We continue to roam the Alexis Park complex, our antennae tuned for innovative home theater products. Among the most interesting: Legacy Audio's "Harmony" loudspeaker, perhaps the first truly high-performance in-wall we've ever heard. This unique design features a rigid back plate that's screwed into place in a sheetrock cutout between two studs on standard 16" centers. The fully assembled front baffle then slides into place and is secured by two screws. Unlike other in-wall designs that attempt to disappear, the Harmony actually protrudes about two inches from the surface of the wall. Its craftsmanship matched its sonic appeal—it was surprisingly deep and dynamic, but very natural sounding through the midrange and highs.

Legacy is working on a version that can be turned horizontally for center channel use below a plasma monitor or front projection screen. Like other Legacy products, the Harmony comes in a number of natural wood finishes, and four grille colors-black, white, ivory, and gray, stated vice president Bob Howard.

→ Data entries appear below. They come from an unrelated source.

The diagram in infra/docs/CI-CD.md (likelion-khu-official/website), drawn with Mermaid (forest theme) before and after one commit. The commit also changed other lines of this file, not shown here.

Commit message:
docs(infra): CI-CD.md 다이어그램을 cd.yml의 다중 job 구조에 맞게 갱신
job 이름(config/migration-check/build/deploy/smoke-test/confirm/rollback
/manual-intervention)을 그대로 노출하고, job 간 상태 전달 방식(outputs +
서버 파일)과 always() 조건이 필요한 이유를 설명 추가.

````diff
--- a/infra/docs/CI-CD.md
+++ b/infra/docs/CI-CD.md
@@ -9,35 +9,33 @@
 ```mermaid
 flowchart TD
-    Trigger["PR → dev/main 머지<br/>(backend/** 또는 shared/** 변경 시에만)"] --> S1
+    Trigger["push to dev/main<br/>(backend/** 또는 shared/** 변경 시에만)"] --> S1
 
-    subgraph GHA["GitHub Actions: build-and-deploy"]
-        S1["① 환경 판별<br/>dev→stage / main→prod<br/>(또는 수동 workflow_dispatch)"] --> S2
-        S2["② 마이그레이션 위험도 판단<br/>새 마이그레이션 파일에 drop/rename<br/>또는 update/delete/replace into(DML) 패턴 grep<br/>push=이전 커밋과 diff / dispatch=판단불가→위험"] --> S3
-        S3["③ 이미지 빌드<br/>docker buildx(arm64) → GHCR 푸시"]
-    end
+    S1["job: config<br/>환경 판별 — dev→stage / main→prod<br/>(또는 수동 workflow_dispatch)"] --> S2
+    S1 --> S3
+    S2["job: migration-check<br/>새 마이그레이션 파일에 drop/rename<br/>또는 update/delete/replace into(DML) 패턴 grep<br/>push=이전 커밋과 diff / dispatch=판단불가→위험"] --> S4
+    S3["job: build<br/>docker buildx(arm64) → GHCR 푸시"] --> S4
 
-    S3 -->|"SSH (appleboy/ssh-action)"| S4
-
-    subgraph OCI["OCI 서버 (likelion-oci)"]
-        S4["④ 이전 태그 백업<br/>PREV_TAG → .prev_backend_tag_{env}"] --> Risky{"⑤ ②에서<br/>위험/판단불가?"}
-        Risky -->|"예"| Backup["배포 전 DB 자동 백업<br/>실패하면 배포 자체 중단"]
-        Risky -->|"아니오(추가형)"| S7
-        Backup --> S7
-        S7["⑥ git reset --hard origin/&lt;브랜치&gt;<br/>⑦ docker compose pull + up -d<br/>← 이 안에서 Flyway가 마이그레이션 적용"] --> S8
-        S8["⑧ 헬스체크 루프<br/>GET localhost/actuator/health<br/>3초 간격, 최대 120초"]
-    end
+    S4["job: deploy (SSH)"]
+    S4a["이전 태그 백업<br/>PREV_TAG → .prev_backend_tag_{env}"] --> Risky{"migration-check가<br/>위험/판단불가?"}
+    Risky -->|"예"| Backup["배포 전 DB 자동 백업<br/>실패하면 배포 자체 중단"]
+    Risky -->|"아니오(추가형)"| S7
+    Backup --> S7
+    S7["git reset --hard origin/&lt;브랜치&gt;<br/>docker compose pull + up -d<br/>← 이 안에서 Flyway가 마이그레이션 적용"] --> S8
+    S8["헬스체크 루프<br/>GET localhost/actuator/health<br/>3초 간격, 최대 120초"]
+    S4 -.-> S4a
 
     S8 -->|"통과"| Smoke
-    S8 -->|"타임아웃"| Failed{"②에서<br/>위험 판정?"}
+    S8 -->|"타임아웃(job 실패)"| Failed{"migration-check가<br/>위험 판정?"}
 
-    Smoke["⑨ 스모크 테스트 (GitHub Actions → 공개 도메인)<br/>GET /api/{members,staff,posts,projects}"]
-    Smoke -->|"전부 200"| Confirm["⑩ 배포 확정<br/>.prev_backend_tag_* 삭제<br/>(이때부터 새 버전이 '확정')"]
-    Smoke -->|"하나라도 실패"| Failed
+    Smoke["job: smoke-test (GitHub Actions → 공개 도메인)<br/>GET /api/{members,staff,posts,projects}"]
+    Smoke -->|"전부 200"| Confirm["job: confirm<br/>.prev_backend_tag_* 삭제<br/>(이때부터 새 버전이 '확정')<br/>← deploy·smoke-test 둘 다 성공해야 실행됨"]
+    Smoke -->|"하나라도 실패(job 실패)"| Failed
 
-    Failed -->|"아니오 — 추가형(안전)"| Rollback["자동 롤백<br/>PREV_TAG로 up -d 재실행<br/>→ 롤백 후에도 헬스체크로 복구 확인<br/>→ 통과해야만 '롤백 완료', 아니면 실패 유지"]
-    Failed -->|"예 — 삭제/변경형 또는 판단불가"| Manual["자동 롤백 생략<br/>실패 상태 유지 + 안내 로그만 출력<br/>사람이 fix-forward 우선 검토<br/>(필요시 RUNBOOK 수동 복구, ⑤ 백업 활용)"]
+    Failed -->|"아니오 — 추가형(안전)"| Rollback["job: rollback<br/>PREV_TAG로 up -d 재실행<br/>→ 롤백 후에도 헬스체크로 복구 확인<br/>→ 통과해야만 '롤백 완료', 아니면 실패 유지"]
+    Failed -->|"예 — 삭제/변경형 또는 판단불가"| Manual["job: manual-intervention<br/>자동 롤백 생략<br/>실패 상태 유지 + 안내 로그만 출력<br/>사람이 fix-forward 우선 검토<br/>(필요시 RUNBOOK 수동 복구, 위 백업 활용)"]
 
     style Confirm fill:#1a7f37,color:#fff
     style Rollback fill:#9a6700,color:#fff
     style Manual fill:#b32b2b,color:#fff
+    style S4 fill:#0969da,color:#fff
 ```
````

Bryston's partnership with British loudspeaker manufacturer PMC has yielded some compelling designs. The cobalt blue AML1 is a two-way powered monitor, a version of which debuted at the Los Angeles Audio Engineering Society convention. The AML1 is compact but outputs prodigious bass. It's ideal for systems in small-to-medium rooms. PMC chose the 2002 CES to launch an unusual "audiophile sub-bass unit," the TLE1—a slim columnar transmission line subwoofer using two 6.5" drivers. A small footprint, a flat frequency response down to 22Hz, an internal 150-Watt amplifier, a variable roll-off, and continuously variable phase response make the TLE1 a versatile addition to any music or cinema system.

Bryston is venturing into the 7.1 channel field with its new SP 1.7 analog/digital preamp/processor. From mono to stereo to all surround formats, Bryston claims uncompromising purist performance. One unique (in our experience) aspect about the SP 1.7 is that each gold-plated input, whether single-ended or balanced, is buffered by its own line amplifier, a technique claimed to eliminate cross-talk, noise, and other forms of unwanted interaction. For home theaters where space is not a problem, Bryston has the new PowerPac 250, a mono version of the company's highly regarded 4B-ST.